_Aim of the exercise_
The answer must be an exact copy of the records, with every picture left out.

Top of Material provided

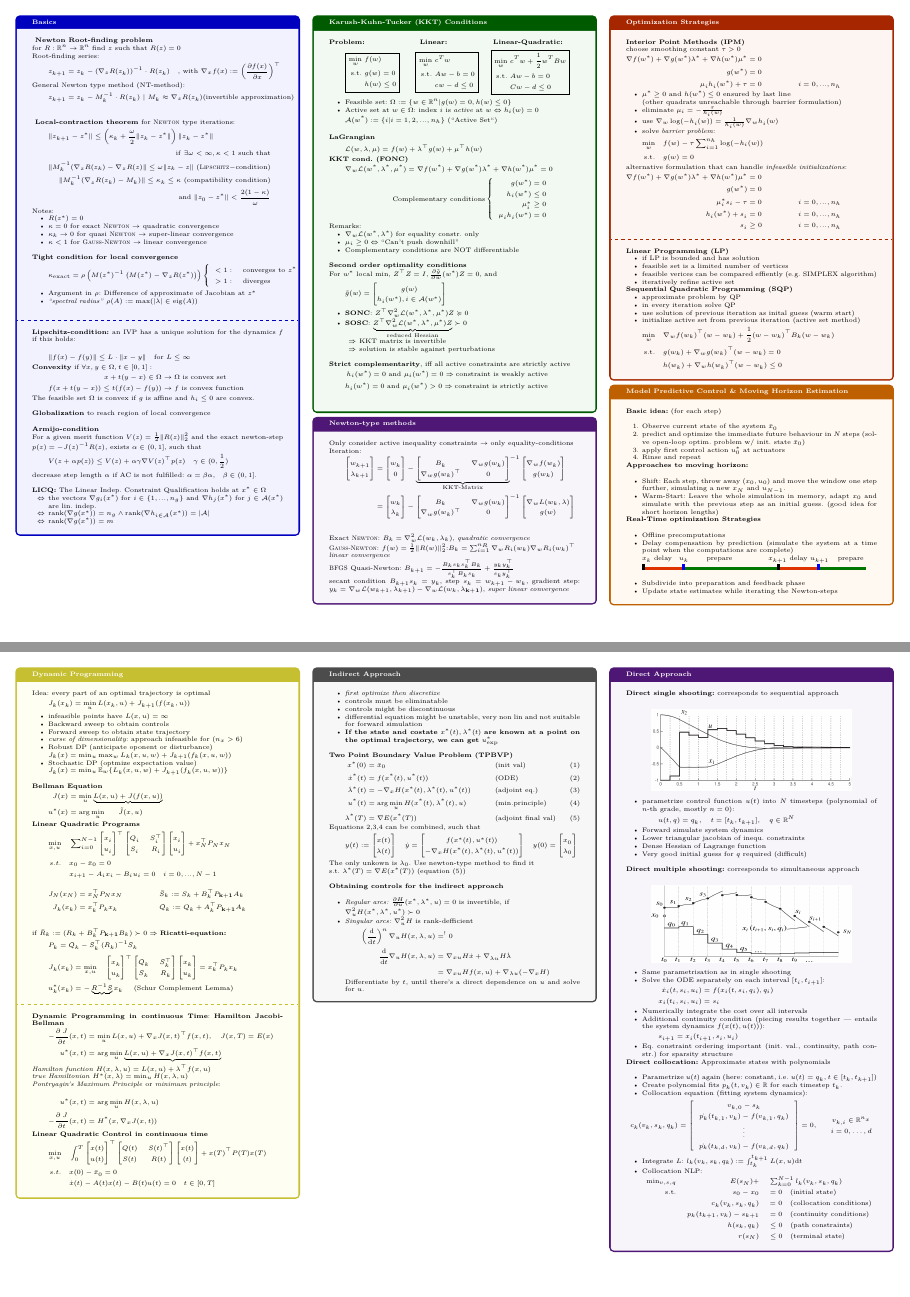
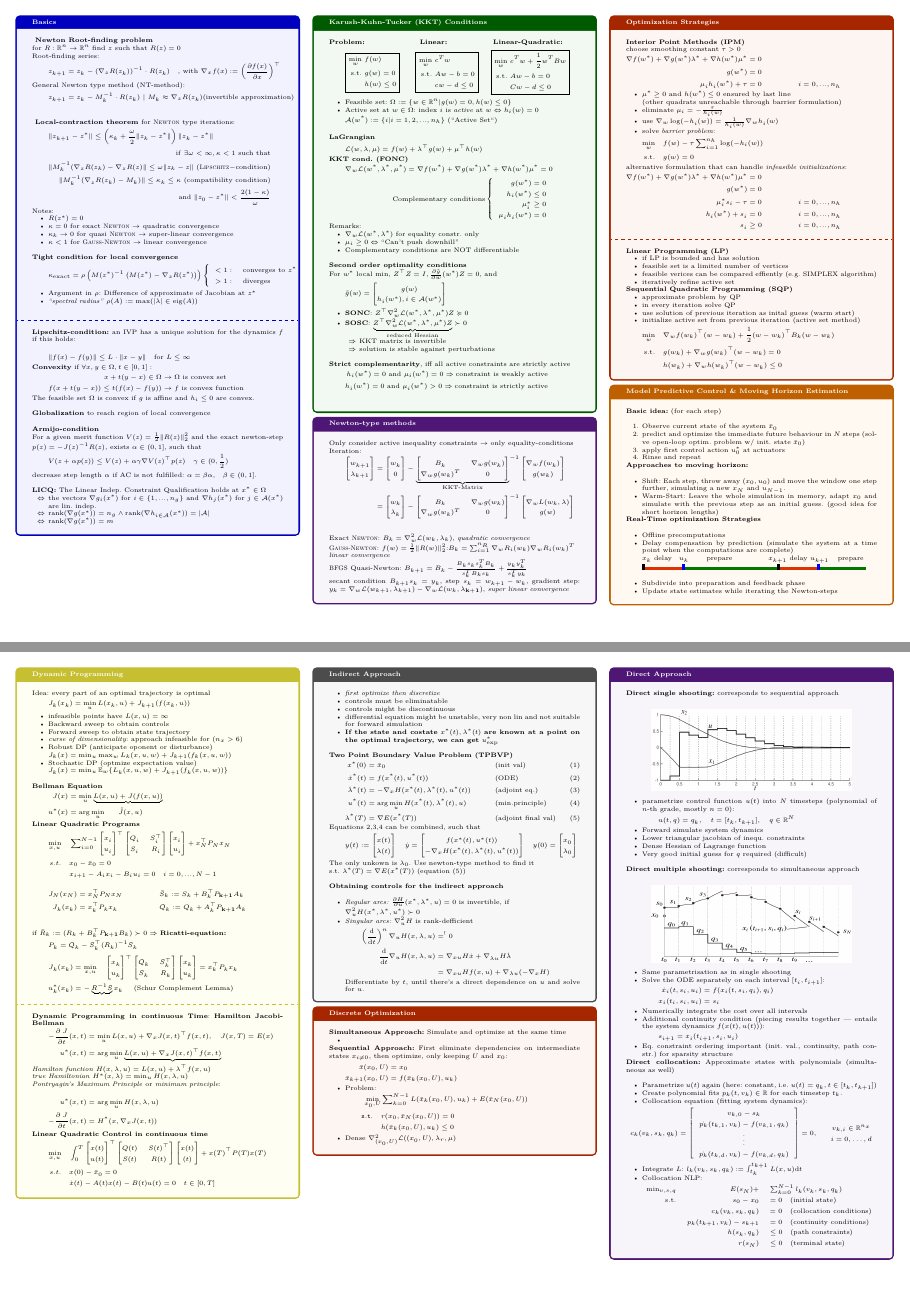
Before and after one commit to MFlossmann/NOC-Helpsheet, a LaTeX document (HelpSheet.tex, which reads pages/Newton-type.tex, pages/direct-approach.tex, pages/discrete_optimization.tex): pages 1 and 2 of 3, joined at a grey line. Compiled offline with XeLaTeX.

Commit message:
ADded discrete optimization

```diff
--- a/pages/Newton-type.tex
+++ b/pages/Newton-type.tex
@@ -15,7 +15,7 @@
     {\underbrace{
 			\begin{bmatrix}
 				B_k & \nabla_w g(w_k) \\
-				\nabla_w g(w_k)^\top & 0\\
+				\nabla_w g(w_k)^T & 0\\
 			\end{bmatrix}}_\text{KKT-Matrix}}^{-1}
 		\begin{bmatrix}
 			\nabla_w f(w_k) \\
@@ -28,7 +28,7 @@
 		-
 		\begin{bmatrix}
 			B_k & \nabla_w g(w_k) \\
-			\nabla_w g(w_k)^\top & 0\\
+			\nabla_w g(w_k)^T & 0\\
 		\end{bmatrix}^{-1}
 		\begin{bmatrix}
 			\nabla_w L(w_k, \lambda) \\
@@ -36,8 +36,8 @@
 		\end{bmatrix}\\
 	\end{flalign*}
 	Exact \textsc{Newton}: $B_k = \nabla_w^2\mathcal{L}(w_k,\lambda_k)$, \textit{quadratic convergence}\\
-	\textsc{Gauss-Newton}:  $f(w) = \frac{1}{2} \| R(w) \|_2^2$:$B_k = \sum_{i=1}^{n_R} \nabla_w R_i(w_k) \nabla_w R_i(w_k)^\top$\\ \textit{linear convergence}\\
-	\textsc{BFGS} Quasi-Newton: $B_{k+1} = - \frac{B_k s_k s_k^\top B_k}{s_k^\top B_k s_k} + \frac{y_k y_k^\top}{s_k y_k^\top}$\\
+	\textsc{Gauss-Newton}:  $f(w) = \frac{1}{2} \| R(w) \|_2^2$:$B_k = \sum_{i=1}^{n_R} \nabla_w R_i(w_k) \nabla_w R_i(w_k)^T$\\ \textit{linear convergence}\\
+	\textsc{BFGS} Quasi-Newton: $B_{k+1} = B_k - \frac{B_k s_k s_k^T B_k}{s_k^T B_k s_k} + \frac{y_k y_k^T}{s_k^T y_k}$\\
 	secant condition $B_{k+1} s_k = y_k$, step $s_k = w_{k+1} - w_k$, gradient step: $y_k = \nabla_w \mathcal{L}(w_{k+1}, \lambda_{k+1}) - \nabla_w \mathcal{L}(w_{k}, \lambda_{\mathbf{k+1}})$, \textit{super linear convergence}
 \end{tcolorbox}
 %%% Local Variables:
--- a/pages/direct-approach.tex
+++ b/pages/direct-approach.tex
@@ -34,7 +34,8 @@
   \item Eq. constraint ordering important (init. val.,
     continuity, path constr.) for sparsity structure
   \end{itemize}
-  \textbf{Direct collocation:} Approximate states with polynomials\\
+  \textbf{Direct collocation:} Approximate states with polynomials (simultaneous
+  as well)\\
   \begin{itemize}
   \item Parametrize $u(t)$ again (here: constant, i.e. $u(t)=q_k, t\in [t_k,t_{k+1}]$)
   \item Create polynomial fits $p_k(t, v_k)\in \mathbb{R}$ for each timestep $t_k$.
--- /dev/null
+++ b/pages/discrete_optimization.tex
@@ -0,0 +1,31 @@
+
+\begin{tcolorbox}[colback=red!5!white,%
+  colframe=red!75!black,%
+  title=\textbf{Discrete Optimization}]
+  \textbf{Simultaneous Approach:} Simulate and optimize at the same time
+  \begin{itemize}
+  \item
+  \end{itemize}
+
+  \textbf{Sequential Approach:} First eliminate dependencies on intermediate
+  states $x_{i\ne 0}$, then optimize, only keeping $U$ and $x_0$:
+  \begin{align*}
+    \bar{x}(x_0, U) &= x_0 \\
+    \bar{x}_{k+1}(x_0, U)& =f(\bar{x}_k(x_0, U), u_k)
+  \end{align*}
+  \begin{itemize}
+  \item Problem:
+    \begin{align*}
+      \min_{x_0, U}&\sum^{N-1}_{k=0} L(\bar{x}_k(x_0, U), u_k) + E(\bar{x}_N(x_0, U)) \\
+      \mathtt{s.t.}\quad & r(x_0, \bar{x}_N(x_0, U)) = 0 \\
+                   & h(\bar{x}_k(x_0, U), u_k) \le 0
+    \end{align*}
+  \item Dense $\nabla^2_{(x_0,U)} \mathcal{L}((x_0,U), \lambda_r, \mu)$
+  \end{itemize}
+
+\end{tcolorbox}
+%%% Local Variables:
+%%% mode: latex
+%%% TeX-master: "../HelpSheet"
+%%% TeX-engine: xetex
+%%% End:
```
Also changed, not shown: HelpSheet.tex (+1 -0 lines).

Bottom of Material provided

_Exercise response_
Before and after one commit to MFlossmann/NOC-Helpsheet, a LaTeX document (HelpSheet.tex, which reads pages/Newton-type.tex, pages/direct-approach.tex, pages/discrete_optimization.tex): pages 1 and 2 of 3, joined at a grey line. Compiled offline with XeLaTeX.

Commit message:
ADded discrete optimization

```diff
--- a/pages/Newton-type.tex
+++ b/pages/Newton-type.tex
@@ -15,7 +15,7 @@
     {\underbrace{
 			\begin{bmatrix}
 				B_k & \nabla_w g(w_k) \\
-				\nabla_w g(w_k)^\top & 0\\
+				\nabla_w g(w_k)^T & 0\\
 			\end{bmatrix}}_\text{KKT-Matrix}}^{-1}
 		\begin{bmatrix}
 			\nabla_w f(w_k) \\
@@ -28,7 +28,7 @@
 		-
 		\begin{bmatrix}
 			B_k & \nabla_w g(w_k) \\
-			\nabla_w g(w_k)^\top & 0\\
+			\nabla_w g(w_k)^T & 0\\
 		\end{bmatrix}^{-1}
 		\begin{bmatrix}
 			\nabla_w L(w_k, \lambda) \\
@@ -36,8 +36,8 @@
 		\end{bmatrix}\\
 	\end{flalign*}
 	Exact \textsc{Newton}: $B_k = \nabla_w^2\mathcal{L}(w_k,\lambda_k)$, \textit{quadratic convergence}\\
-	\textsc{Gauss-Newton}:  $f(w) = \frac{1}{2} \| R(w) \|_2^2$:$B_k = \sum_{i=1}^{n_R} \nabla_w R_i(w_k) \nabla_w R_i(w_k)^\top$\\ \textit{linear convergence}\\
-	\textsc{BFGS} Quasi-Newton: $B_{k+1} = - \frac{B_k s_k s_k^\top B_k}{s_k^\top B_k s_k} + \frac{y_k y_k^\top}{s_k y_k^\top}$\\
+	\textsc{Gauss-Newton}:  $f(w) = \frac{1}{2} \| R(w) \|_2^2$:$B_k = \sum_{i=1}^{n_R} \nabla_w R_i(w_k) \nabla_w R_i(w_k)^T$\\ \textit{linear convergence}\\
+	\textsc{BFGS} Quasi-Newton: $B_{k+1} = B_k - \frac{B_k s_k s_k^T B_k}{s_k^T B_k s_k} + \frac{y_k y_k^T}{s_k^T y_k}$\\
 	secant condition $B_{k+1} s_k = y_k$, step $s_k = w_{k+1} - w_k$, gradient step: $y_k = \nabla_w \mathcal{L}(w_{k+1}, \lambda_{k+1}) - \nabla_w \mathcal{L}(w_{k}, \lambda_{\mathbf{k+1}})$, \textit{super linear convergence}
 \end{tcolorbox}
 %%% Local Variables:
--- a/pages/direct-approach.tex
+++ b/pages/direct-approach.tex
@@ -34,7 +34,8 @@
   \item Eq. constraint ordering important (init. val.,
     continuity, path constr.) for sparsity structure
   \end{itemize}
-  \textbf{Direct collocation:} Approximate states with polynomials\\
+  \textbf{Direct collocation:} Approximate states with polynomials (simultaneous
+  as well)\\
   \begin{itemize}
   \item Parametrize $u(t)$ again (here: constant, i.e. $u(t)=q_k, t\in [t_k,t_{k+1}]$)
   \item Create polynomial fits $p_k(t, v_k)\in \mathbb{R}$ for each timestep $t_k$.
--- /dev/null
+++ b/pages/discrete_optimization.tex
@@ -0,0 +1,31 @@
+
+\begin{tcolorbox}[colback=red!5!white,%
+  colframe=red!75!black,%
+  title=\textbf{Discrete Optimization}]
+  \textbf{Simultaneous Approach:} Simulate and optimize at the same time
+  \begin{itemize}
+  \item
+  \end{itemize}
+
+  \textbf{Sequential Approach:} First eliminate dependencies on intermediate
+  states $x_{i\ne 0}$, then optimize, only keeping $U$ and $x_0$:
+  \begin{align*}
+    \bar{x}(x_0, U) &= x_0 \\
+    \bar{x}_{k+1}(x_0, U)& =f(\bar{x}_k(x_0, U), u_k)
+  \end{align*}
+  \begin{itemize}
+  \item Problem:
+    \begin{align*}
+      \min_{x_0, U}&\sum^{N-1}_{k=0} L(\bar{x}_k(x_0, U), u_k) + E(\bar{x}_N(x_0, U)) \\
+      \mathtt{s.t.}\quad & r(x_0, \bar{x}_N(x_0, U)) = 0 \\
+                   & h(\bar{x}_k(x_0, U), u_k) \le 0
+    \end{align*}
+  \item Dense $\nabla^2_{(x_0,U)} \mathcal{L}((x_0,U), \lambda_r, \mu)$
+  \end{itemize}
+
+\end{tcolorbox}
+%%% Local Variables:
+%%% mode: latex
+%%% TeX-master: "../HelpSheet"
+%%% TeX-engine: xetex
+%%% End:
```
Also changed, not shown: HelpSheet.tex (+1 -0 lines).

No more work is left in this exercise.